Sometimes you might notice someone else having a hard time with something. Help them know they aren’t alone or failing. For example, maybe they are struggling opening a beach chair. Something like “Oh, I always have a hard time with those!” A “wish I could help, but I always have to have my husband/wife/mom help me,” “good luck” or “here’s how I do it” might also be well received. My favorite comment when my kids are acting up is for another parent to say, “We just had that conversation at my house too!” It helps me feel like I’m not alone in the parenting struggle.
- Let them go first
If you can tell someone is in a rush or struggling, maybe you could let them go first. I know it made the world of difference for me when I had 3 cranky, screaming children and someone would be kind enough to let me go first through the check stand. I think it was for everyone else’s benefit for us to be gone, but it sure made me happy!
- Ask for advice
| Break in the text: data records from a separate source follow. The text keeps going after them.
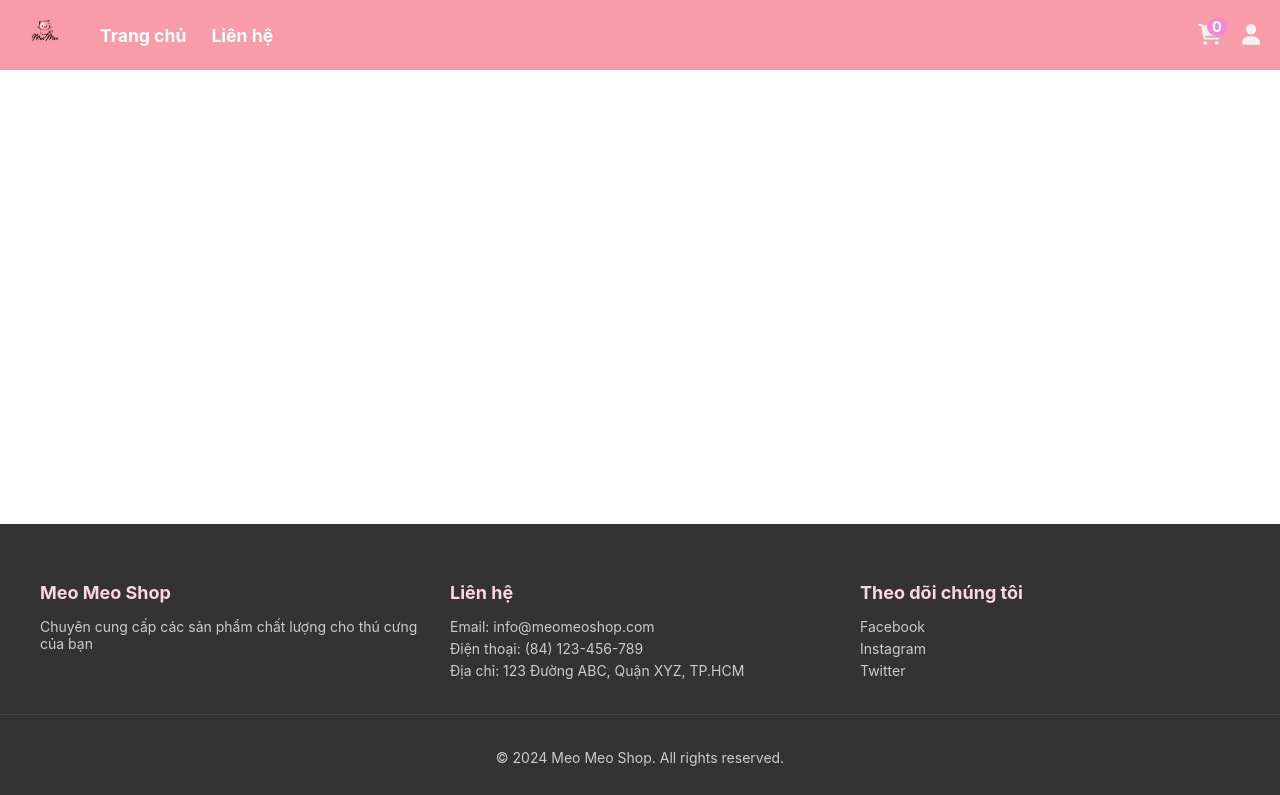
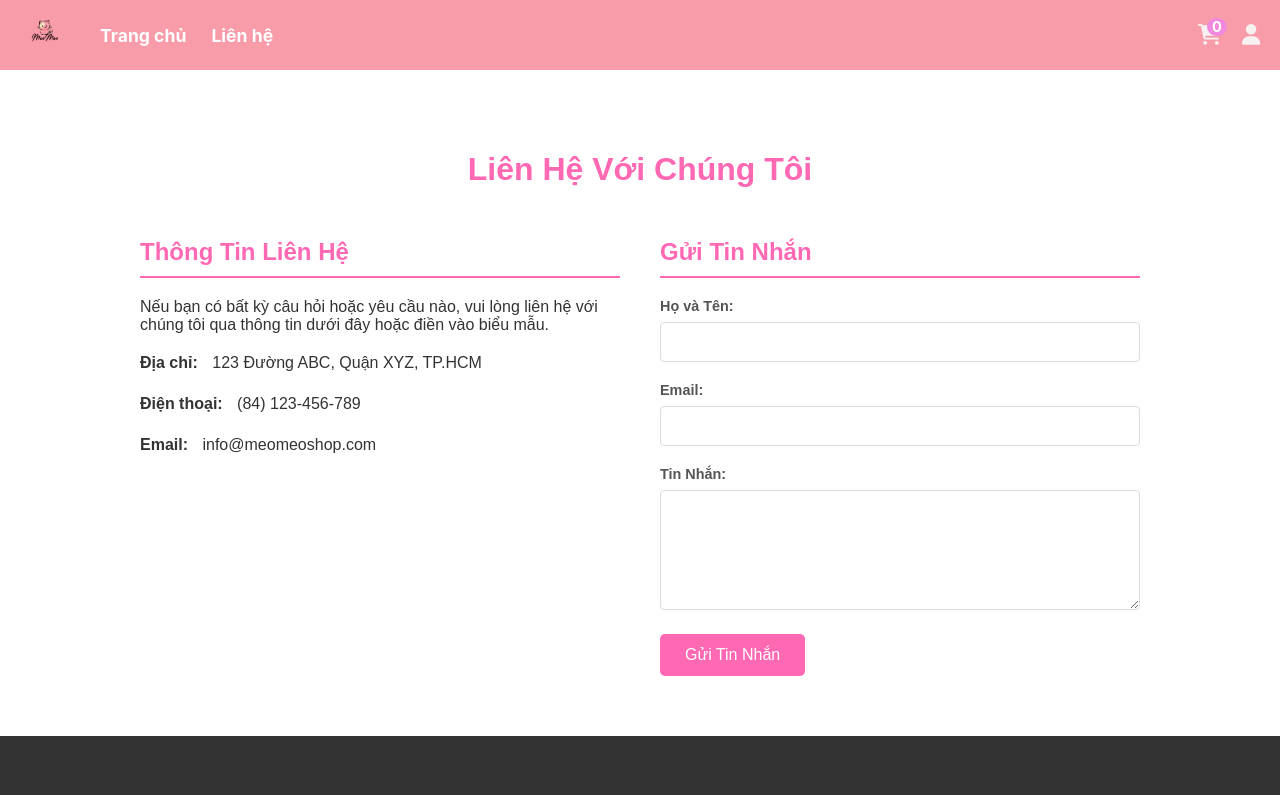
Before and after one commit to moclan01/MeoMeoShop, a React (Create React App) app in the folder meomeoshop-frontend/: page /contact in a window 1280 px wide. Shown: the top 795 px of the page. Built offline with nearby package versions, Linux system fonts and the light colour scheme.

Commit message:
Done Contact

```diff
--- a/meomeoshop-frontend/src/App.js
+++ b/meomeoshop-frontend/src/App.js
@@ -25,6 +25,8 @@ import MainContent from './components/layout/MainContent';
 import Order from './components/user/Order';
 import OrderSuccess from './components/user/OrderSuccess';
 import Orders from './components/user/Orders';
+// Import Contact component
+import Contact from './components/user/Contact';
 
 function App() {
   // State for logged-in user, initialized from localStorage
@@ -108,6 +110,9 @@ function App() {
             <Route path="/orders" element={<Orders loggedInUser={loggedInUser} />} />
             <Route path="/profile" element={<Profile onLogout={handleLogout} />} />
 
+            {/* New Contact Route */}
+            <Route path="/contact" element={<Contact />} />
+
             {/* Admin Routes - Protected by PrivateRoute */}
             <Route
               path="/admin"
--- /dev/null
+++ b/meomeoshop-frontend/src/components/styles/Contact.css
@@ -0,0 +1,93 @@
+.contact-page-container {
+    max-width: 1000px;
+    margin: 40px auto;
+    padding: 20px;
+    font-family: 'Arial', sans-serif;
+    color: #333;
+  }
+
+  .contact-page-container h1 {
+    text-align: center;
+    color: #ff69b4; /* Màu hồng */
+    margin-bottom: 30px;
+  }
+
+  .contact-info-form {
+    display: flex;
+    gap: 40px;
+    flex-wrap: wrap;
+  }
+
+  .contact-info, .contact-form {
+    flex: 1;
+    min-width: 300px; /* Đảm bảo đủ rộng trên màn hình nhỏ */
+  }
+
+  .contact-info h2, .contact-form h2 {
+    color: #ff69b4; /* Màu hồng */
+    border-bottom: 2px solid #ff69b4;
+    padding-bottom: 10px;
+    margin-bottom: 20px;
+  }
+
+  .contact-info ul {
+    list-style: none;
+    padding: 0;
+  }
+
+  .contact-info li {
+    margin-bottom: 15px;
+    line-height: 1.6;
+  }
+
+  .contact-info strong {
+    margin-right: 10px;
+  }
+
+  .contact-form .form-group {
+    margin-bottom: 20px;
+  }
+
+  .contact-form label {
+    display: block;
+    margin-bottom: 8px;
+    font-weight: bold;
+  }
+
+  .contact-form input[type="text"],
+  .contact-form input[type="email"],
+  .contact-form textarea {
+    width: 100%;
+    padding: 10px;
+    border: 1px solid #ddd;
+    border-radius: 4px;
+    box-sizing: border-box; /* Tính cả padding vào width */
+  }
+
+  .contact-form textarea {
+    resize: vertical; /* Cho phép kéo dãn theo chiều dọc */
+    min-height: 120px;
+  }
+
+  .contact-form .submit-button {
+    display: inline-block;
+    background-color: #ff69b4; /* Màu hồng */
+    color: white;
+    padding: 12px 25px;
+    border: none;
+    border-radius: 5px;
+    cursor: pointer;
+    font-size: 16px;
+    transition: background-color 0.3s ease;
+  }
+
+  .contact-form .submit-button:hover {
+    background-color: #ff4f9c; /* Màu hồng đậm hơn khi hover */
+  }
+
+  /* Responsive adjustments */
+  @media (max-width: 768px) {
+    .contact-info-form {
+      flex-direction: column;
+    }
+  }
--- /dev/null
+++ b/meomeoshop-frontend/src/components/user/Contact.js
@@ -0,0 +1,94 @@
+import React, { useState } from 'react';
+import '../styles/Contact.css';
+
+function Contact() {
+  const [formData, setFormData] = useState({
+    name: '',
+    email: '',
+    message: ''
+  });
+
+  const handleChange = (e) => {
+    const { name, value } = e.target;
+    setFormData(prevState => ({
+      ...prevState,
+      [name]: value
+    }));
+  };
+
+  const handleSubmit = (e) => {
+    e.preventDefault();
+    // Xử lý gửi form tại đây (ví dụ: gọi API hoặc gửi email)
+    console.log('Form data submitted:', formData);
+    alert('Tin nhắn của bạn đã được gửi!');
+    // Reset form
+    setFormData({
+      name: '',
+      email: '',
+      message: ''
+    });
+  };
+
+  return (
+    <div className="contact-page-container">
+      <h1>Liên Hệ Với Chúng Tôi</h1>
+
+      <div className="contact-info-form">
+        <div className="contact-info">
+          <h2>Thông Tin Liên Hệ</h2>
+          <p>Nếu bạn có bất kỳ câu hỏi hoặc yêu cầu nào, vui lòng liên hệ với chúng tôi qua thông tin dưới đây hoặc điền vào biểu mẫu.</p>
+          <ul>
+            <li><strong>Địa chỉ:</strong> 123 Đường ABC, Quận XYZ, TP.HCM</li>
+            <li><strong>Điện thoại:</strong> (84) 123-456-789</li>
+            <li><strong>Email:</strong> info@meomeoshop.com</li>
+          </ul>
+          {/* Có thể thêm bản đồ Google Maps tại đây */}
+        </div>
+
+        <div className="contact-form">
+          <h2>Gửi Tin Nhắn</h2>
+          <form onSubmit={handleSubmit}>
+            <div className="form-group">
+              <label htmlFor="name">Họ và Tên:</label>
+              <input
+                type="text"
+                id="name"
+                name="name"
+                value={formData.name}
+                onChange={handleChange}
+                required
+              />
+            </div>
+
+            <div className="form-group">
+              <label htmlFor="email">Email:</label>
+              <input
+                type="email"
+                id="email"
+                name="email"
+                value={formData.email}
+                onChange={handleChange}
+                required
+              />
+            </div>
+
+            <div className="form-group">
+              <label htmlFor="message">Tin Nhắn:</label>
+              <textarea
+                id="message"
+                name="message"
+                value={formData.message}
+                onChange={handleChange}
+                required
+              />
+            </div>
+
+            <button type="submit" className="submit-button">Gửi Tin Nhắn</button>
+          </form>
+        </div>
+      </div>
+    </div>
+  );
+}
+
+export default Contact;
```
It always feels good when someone thinks you know more than they do. Whether it be for advice on a new product at a store or how they chose their car, feeling knowledgeable about something can give their ego and mood a boost.
- Be sincere
If you just don’t feel it, neither will the other person. Maybe it is your turn to be on the receiving side of a smile or compliment. We all have those days!
I know my experience at the store yesterday would have been greatly improved by a smile or a kind word to my daughter. Maybe the cashier was having a bad day. Next time I see her I’ll try to remember to give her a smile and thank her for her hard work. Who knows? It might turn her day around.
How many people would benefit from your smile or kind words? Why not try? It could make you happy too!